Petty tyrants are seldom depicted in the popular culture as big city political bosses hell bent on denying the fundamental rights of those they rule, but it is often the case, and this week one such official got a smackdown from a federal judge.
First, some context. In 1987, Florida led what was to become a nationwide revolution. At that time and with few exceptions, ordinary people who wished to carry a firearm outside their home could only do so with government permission. The laws in most states were “may issue” laws – meaning the granting authorities had the power to indiscriminately grant or deny permission to carry to anyone. Those who were denied at that time had no recourse because the issuing authorities were acting within the bounds of the law, and courts had not recognized firearms ownership, much less carrying, as a fundamental right.
Floridians, led by future NRA President Marion Hammer demanded that the decision on whether they would be allowed to carry guns be taken out of the often arbitrary and capricious hands of bureaucrats and politicians. They won that battle in 1987, starting a wave of “shall issue” laws passed throughout America. Shall issue makes firearm carrying akin to a driver’s’ license. You show up with the appropriate evidence of identity, and after demonstrating basic competence and paying a fee, you receive the permission. As it should be.
Shall issue became the law in most places, but not all. The DC political establishment has done everything in its power to make sure that the only people besides the police who have guns in the District are those who don’t care about the law, or even flout it. The Heller decision and its legacy should have meant, was supposed to mean, that any American had the fundamental right to bear arms. But instead of waving the white flag of defeat, the leftists who run the local government in our nation’s capitol have continued fighting like some Imperial Japanese Army holdout on a forgotten Pacific atoll fighting WWII into the 1960’s.
Alan Gura, the lead attorney in the Heller case, has been the strongest of defenders of the precedent his case set. He keeps suing DC to press for the rights under Heller to be recognized, and DC keeps trying to keep the citizenry disarmed. But this week, Gura scored a big win for his client, the Second Amendment Foundation. A federal judge ruled that the District’s requirement that applicants for concealed carry permits demonstrate a “good reason” likely violates the constitutional rights of those applicants.
DC Police Chief Cathy Lanier, no champion of second amendment guarantees, had been granted the power to deny applicants who in her view failed to demonstrate “a special need for self-protection distinguishable from the general community.” But Judge Scullin granted an injunction against the city so they may not legally discriminate against people who couldn’t convince the Chief they deserved special permission to carry.
Let’s recall that by her actions, Chief Lanier evidently believes celebrities like David Gregory should not be punished when they knowingly violate District firearms laws, but innocent veterans who mistakenly violate the odd and restrictive DC laws should have the book thrown at them.

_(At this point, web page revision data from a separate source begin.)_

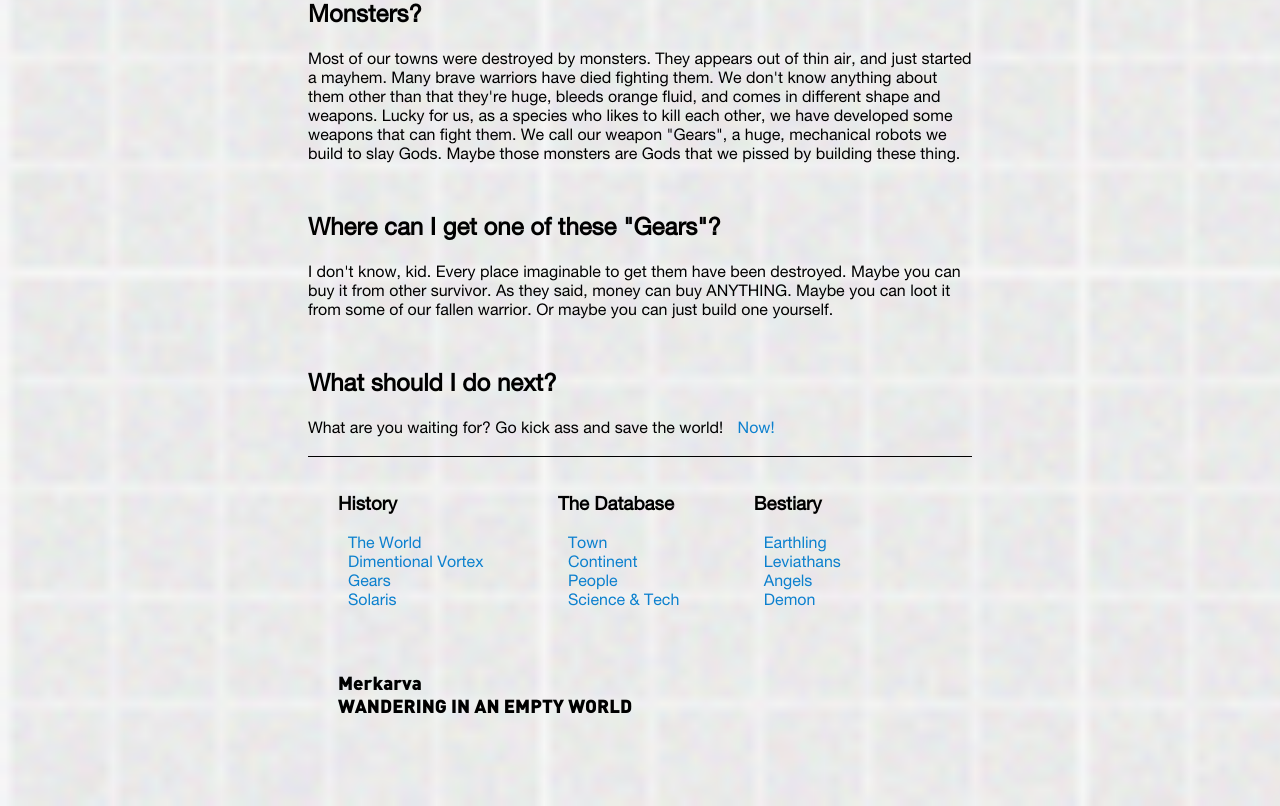
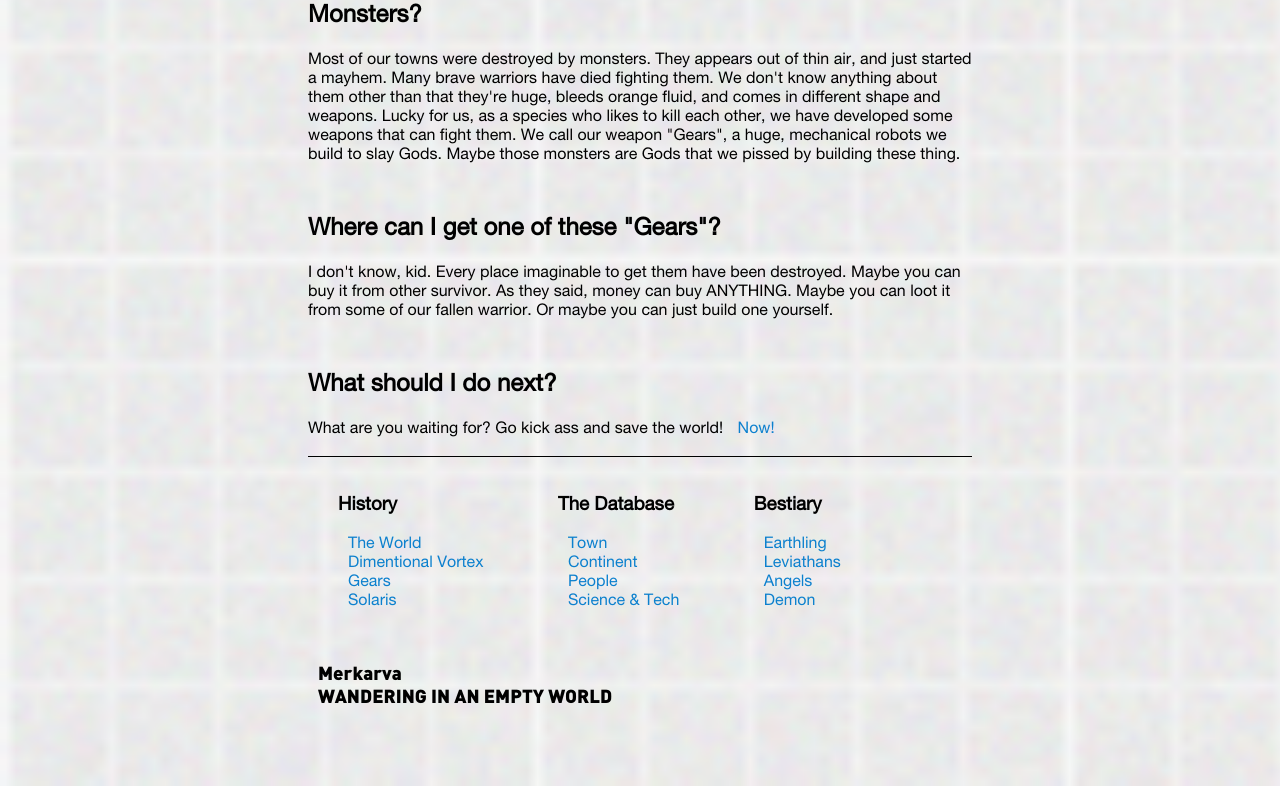
Before and after one commit to Invirent/Dasar_web, a plain HTML site: page tugas_5/index.html in a window 1280 px wide. Shown: the part 810-1616 px from the top of the page. Drawn offline with Linux system fonts and the light colour scheme.

Commit message:
[Fix]Bottom logo misplace

```diff
--- a/tugas_5/index.html
+++ b/tugas_5/index.html
@@ -146,7 +146,6 @@
 
         .company_logo{
             display: inline-block;
-            margin: 10px 20px 10px 20px;
             padding: 10px;
         }
 
```
Also changed, not shown: tugas_5/fonts.txt, tugas_5/text.txt, 2 other files.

But deplorable as that is, it is not even the crux of the issue.. DC has had the highest rate of firearm murders in the country, and thus even more important is the undeniable effect of heavy gun control, both when guns were banned by DC in 1976, and then effectively reversed by the Heller decision in 2008:
The gun ban had an unintended effect: It emboldened criminals because they knew that law-abiding District residents were unarmed and powerless to defend themselves. Violent crime increased after the law was enacted, with homicides rising to 369 in 1988, from 188 in 1976 when the ban started. By 1993, annual homicides had reached 454.

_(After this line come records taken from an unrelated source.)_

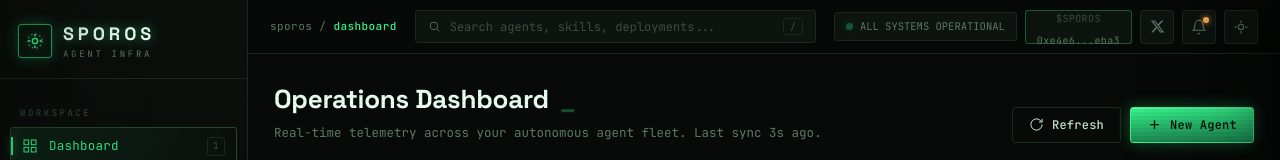
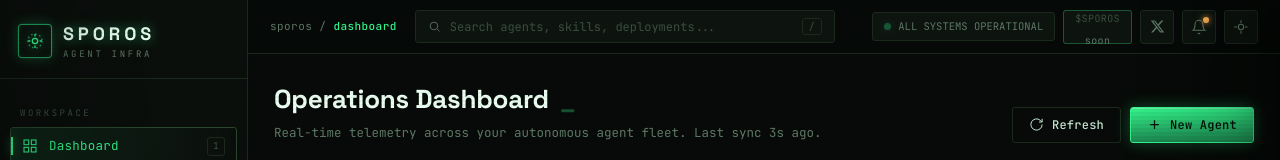
Before and after one commit to AureliusAI-code/sporos-web, a plain HTML site: page index.html in a window 1280 px wide. Shown: the top 160 px of the page. Drawn offline with Linux system fonts and the light colour scheme.

Commit message:
Update index.html

```diff
--- a/index.html
+++ b/index.html
@@ -534,7 +534,7 @@ a.tb-btn svg{width:15px;height:15px}
         <div class="tb-status"><span class="live-dot"></span> ALL SYSTEMS OPERATIONAL</div>
         <div class="tb-btn" id="ca-top" title="Click to copy CA" style="width:auto;padding:0 11px;gap:7px;font-size:10px;letter-spacing:.04em;color:var(--phos);border-color:rgba(52,247,141,.3)">
           <span style="color:var(--txt-faint)">$SPOROS</span>
-          <span style="color:var(--txt-dim)">0xe4e6...eba3</span>
+          <span style="color:var(--txt-dim)">soon</span>
         </div>
         <a class="tb-btn" href="https://x.com/Sporos_research" target="_blank" rel="noopener" title="Follow Sporos on X">
           <svg viewBox="0 0 24 24" fill="currentColor"><path d="M18.244 2.25h3.308l-7.227 8.26 8.502 11.24H16.17l-5.214-6.817L4.99 21.75H1.68l7.73-8.835L1.254 2.25H8.08l4.713 6.231zm-1.161 17.52h1.833L7.084 4.126H5.117z"/></svg>
```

Since the gun ban was struck down, murders in the District have steadily gone down, from 186 in 2008 to 88 in 2012, the lowest number since the law was enacted in 1976.
A simple realization of human nature allows one to reach the rather basic conclusion that…yes, if guns are outlawed, only outlaws will have guns. Like most statist utopias, DC celebrates diversity as its most noble ambition but refuses to extend that diversity to those who simply choose to exercise their right to self-defense, no matter the growing volume of data proving that gun control is not only ineffective but dangerous. Until they do, and quit with the notion that a political appointee should be given the power to pick and choose who is and is not allowed to exercise a constitutional right, we should all be thankful for civil rights lawyers and federal judges who see to it that they cannot trample over the rights they choose to ignore.